### WORK TO COMPLETE
Among the lines of the data, copy those that hold "components".

### Screenshot and code edit data
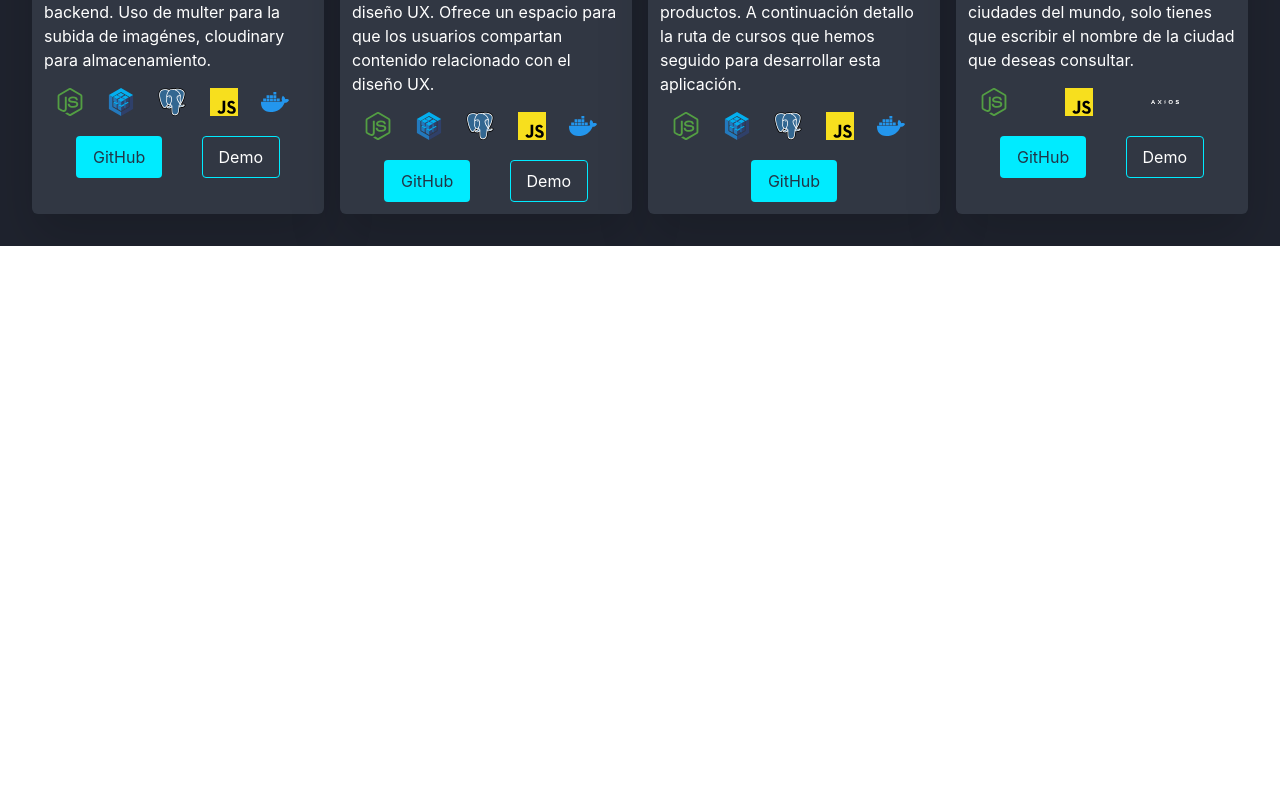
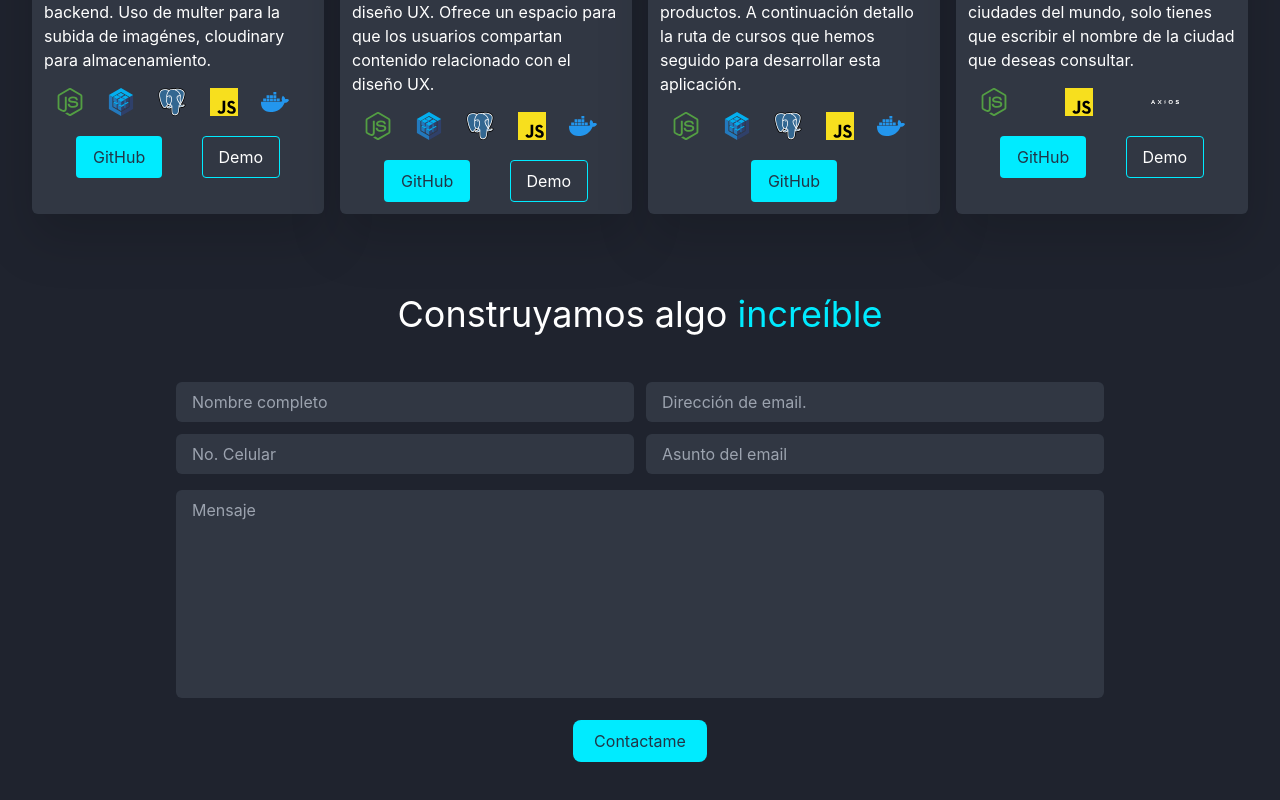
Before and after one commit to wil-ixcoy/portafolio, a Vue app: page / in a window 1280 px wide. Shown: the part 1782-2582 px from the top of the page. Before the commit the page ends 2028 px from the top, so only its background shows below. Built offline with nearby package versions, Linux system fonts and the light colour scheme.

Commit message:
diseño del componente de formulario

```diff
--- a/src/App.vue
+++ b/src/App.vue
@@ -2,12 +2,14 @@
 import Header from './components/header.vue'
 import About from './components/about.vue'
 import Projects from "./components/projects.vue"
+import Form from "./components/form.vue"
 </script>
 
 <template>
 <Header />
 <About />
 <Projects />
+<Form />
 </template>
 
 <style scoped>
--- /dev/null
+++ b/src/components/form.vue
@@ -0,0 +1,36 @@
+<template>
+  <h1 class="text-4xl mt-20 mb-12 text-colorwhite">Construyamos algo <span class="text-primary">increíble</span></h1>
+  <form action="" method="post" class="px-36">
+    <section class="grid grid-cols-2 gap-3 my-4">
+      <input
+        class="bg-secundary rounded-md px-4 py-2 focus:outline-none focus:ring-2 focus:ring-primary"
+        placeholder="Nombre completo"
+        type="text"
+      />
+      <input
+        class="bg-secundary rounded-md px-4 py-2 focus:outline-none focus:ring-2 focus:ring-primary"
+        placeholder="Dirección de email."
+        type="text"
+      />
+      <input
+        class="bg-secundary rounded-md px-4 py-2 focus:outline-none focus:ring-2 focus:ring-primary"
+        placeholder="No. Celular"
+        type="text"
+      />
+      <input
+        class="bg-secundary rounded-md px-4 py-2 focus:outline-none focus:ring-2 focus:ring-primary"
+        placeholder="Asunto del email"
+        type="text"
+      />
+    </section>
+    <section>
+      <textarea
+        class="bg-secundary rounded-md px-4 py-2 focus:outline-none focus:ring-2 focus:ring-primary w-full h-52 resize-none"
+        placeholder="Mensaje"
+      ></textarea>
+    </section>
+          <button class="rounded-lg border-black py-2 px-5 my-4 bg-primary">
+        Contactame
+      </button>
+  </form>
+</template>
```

### RESULT OF THE TASK
 import Header from './components/header.vue'
 import About from './components/about.vue'
 import Projects from "./components/projects.vue"
+import Form from "./components/form.vue"
+++ b/src/components/form.vue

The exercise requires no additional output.